Extracted records
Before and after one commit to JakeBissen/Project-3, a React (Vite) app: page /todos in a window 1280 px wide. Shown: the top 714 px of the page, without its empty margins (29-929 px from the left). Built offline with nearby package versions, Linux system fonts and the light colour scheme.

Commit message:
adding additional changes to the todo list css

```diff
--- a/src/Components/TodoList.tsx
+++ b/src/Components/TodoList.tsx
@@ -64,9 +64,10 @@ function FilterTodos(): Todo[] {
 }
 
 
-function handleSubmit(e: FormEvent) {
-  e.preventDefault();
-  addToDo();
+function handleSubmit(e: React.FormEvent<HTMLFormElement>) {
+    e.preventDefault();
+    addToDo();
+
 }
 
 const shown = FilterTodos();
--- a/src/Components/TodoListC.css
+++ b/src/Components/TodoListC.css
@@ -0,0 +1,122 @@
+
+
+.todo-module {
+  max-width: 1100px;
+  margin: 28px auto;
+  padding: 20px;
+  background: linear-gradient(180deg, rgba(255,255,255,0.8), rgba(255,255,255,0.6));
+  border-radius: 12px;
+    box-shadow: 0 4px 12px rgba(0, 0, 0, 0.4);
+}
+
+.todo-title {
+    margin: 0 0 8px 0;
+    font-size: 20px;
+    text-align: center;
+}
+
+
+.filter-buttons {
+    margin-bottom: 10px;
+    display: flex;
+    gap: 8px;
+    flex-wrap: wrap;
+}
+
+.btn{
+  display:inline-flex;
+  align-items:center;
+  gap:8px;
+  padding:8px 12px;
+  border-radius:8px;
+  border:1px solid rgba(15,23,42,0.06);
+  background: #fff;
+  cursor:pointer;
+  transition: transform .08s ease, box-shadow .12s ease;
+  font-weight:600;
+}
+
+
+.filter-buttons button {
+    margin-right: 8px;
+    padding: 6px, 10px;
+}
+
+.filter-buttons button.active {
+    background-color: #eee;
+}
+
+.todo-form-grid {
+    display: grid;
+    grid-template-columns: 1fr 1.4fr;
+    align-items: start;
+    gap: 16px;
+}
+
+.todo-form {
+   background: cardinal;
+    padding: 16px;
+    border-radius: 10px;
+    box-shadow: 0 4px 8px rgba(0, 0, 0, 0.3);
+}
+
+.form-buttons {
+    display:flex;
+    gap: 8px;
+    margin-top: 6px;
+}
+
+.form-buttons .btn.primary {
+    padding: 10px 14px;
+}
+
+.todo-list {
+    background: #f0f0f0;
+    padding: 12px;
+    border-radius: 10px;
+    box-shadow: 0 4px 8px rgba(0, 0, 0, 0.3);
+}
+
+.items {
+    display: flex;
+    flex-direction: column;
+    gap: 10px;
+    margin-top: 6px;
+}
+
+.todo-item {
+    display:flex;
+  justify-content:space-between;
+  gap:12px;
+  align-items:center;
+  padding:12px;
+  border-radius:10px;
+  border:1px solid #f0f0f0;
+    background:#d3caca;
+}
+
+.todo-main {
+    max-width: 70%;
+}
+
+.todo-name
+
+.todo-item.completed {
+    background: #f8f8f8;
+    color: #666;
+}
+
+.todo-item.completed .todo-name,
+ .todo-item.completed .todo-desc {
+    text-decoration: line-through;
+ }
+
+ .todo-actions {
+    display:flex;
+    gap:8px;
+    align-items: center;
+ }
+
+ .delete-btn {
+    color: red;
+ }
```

■ What to work on
Without leaving anything out, repeat the data exactly.

■ Finished task
Before and after one commit to JakeBissen/Project-3, a React (Vite) app: page /todos in a window 1280 px wide. Shown: the top 714 px of the page, without its empty margins (29-929 px from the left). Built offline with nearby package versions, Linux system fonts and the light colour scheme.

Commit message:
adding additional changes to the todo list css

```diff
--- a/src/Components/TodoList.tsx
+++ b/src/Components/TodoList.tsx
@@ -64,9 +64,10 @@ function FilterTodos(): Todo[] {
 }
 
 
-function handleSubmit(e: FormEvent) {
-  e.preventDefault();
-  addToDo();
+function handleSubmit(e: React.FormEvent<HTMLFormElement>) {
+    e.preventDefault();
+    addToDo();
+
 }
 
 const shown = FilterTodos();
--- a/src/Components/TodoListC.css
+++ b/src/Components/TodoListC.css
@@ -0,0 +1,122 @@
+
+
+.todo-module {
+  max-width: 1100px;
+  margin: 28px auto;
+  padding: 20px;
+  background: linear-gradient(180deg, rgba(255,255,255,0.8), rgba(255,255,255,0.6));
+  border-radius: 12px;
+    box-shadow: 0 4px 12px rgba(0, 0, 0, 0.4);
+}
+
+.todo-title {
+    margin: 0 0 8px 0;
+    font-size: 20px;
+    text-align: center;
+}
+
+
+.filter-buttons {
+    margin-bottom: 10px;
+    display: flex;
+    gap: 8px;
+    flex-wrap: wrap;
+}
+
+.btn{
+  display:inline-flex;
+  align-items:center;
+  gap:8px;
+  padding:8px 12px;
+  border-radius:8px;
+  border:1px solid rgba(15,23,42,0.06);
+  background: #fff;
+  cursor:pointer;
+  transition: transform .08s ease, box-shadow .12s ease;
+  font-weight:600;
+}
+
+
+.filter-buttons button {
+    margin-right: 8px;
+    padding: 6px, 10px;
+}
+
+.filter-buttons button.active {
+    background-color: #eee;
+}
+
+.todo-form-grid {
+    display: grid;
+    grid-template-columns: 1fr 1.4fr;
+    align-items: start;
+    gap: 16px;
+}
+
+.todo-form {
+   background: cardinal;
+    padding: 16px;
+    border-radius: 10px;
+    box-shadow: 0 4px 8px rgba(0, 0, 0, 0.3);
+}
+
+.form-buttons {
+    display:flex;
+    gap: 8px;
+    margin-top: 6px;
+}
+
+.form-buttons .btn.primary {
+    padding: 10px 14px;
+}
+
+.todo-list {
+    background: #f0f0f0;
+    padding: 12px;
+    border-radius: 10px;
+    box-shadow: 0 4px 8px rgba(0, 0, 0, 0.3);
+}
+
+.items {
+    display: flex;
+    flex-direction: column;
+    gap: 10px;
+    margin-top: 6px;
+}
+
+.todo-item {
+    display:flex;
+  justify-content:space-between;
+  gap:12px;
+  align-items:center;
+  padding:12px;
+  border-radius:10px;
+  border:1px solid #f0f0f0;
+    background:#d3caca;
+}
+
+.todo-main {
+    max-width: 70%;
+}
+
+.todo-name
+
+.todo-item.completed {
+    background: #f8f8f8;
+    color: #666;
+}
+
+.todo-item.completed .todo-name,
+ .todo-item.completed .todo-desc {
+    text-decoration: line-through;
+ }
+
+ .todo-actions {
+    display:flex;
+    gap:8px;
+    align-items: center;
+ }
+
+ .delete-btn {
+    color: red;
+ }
```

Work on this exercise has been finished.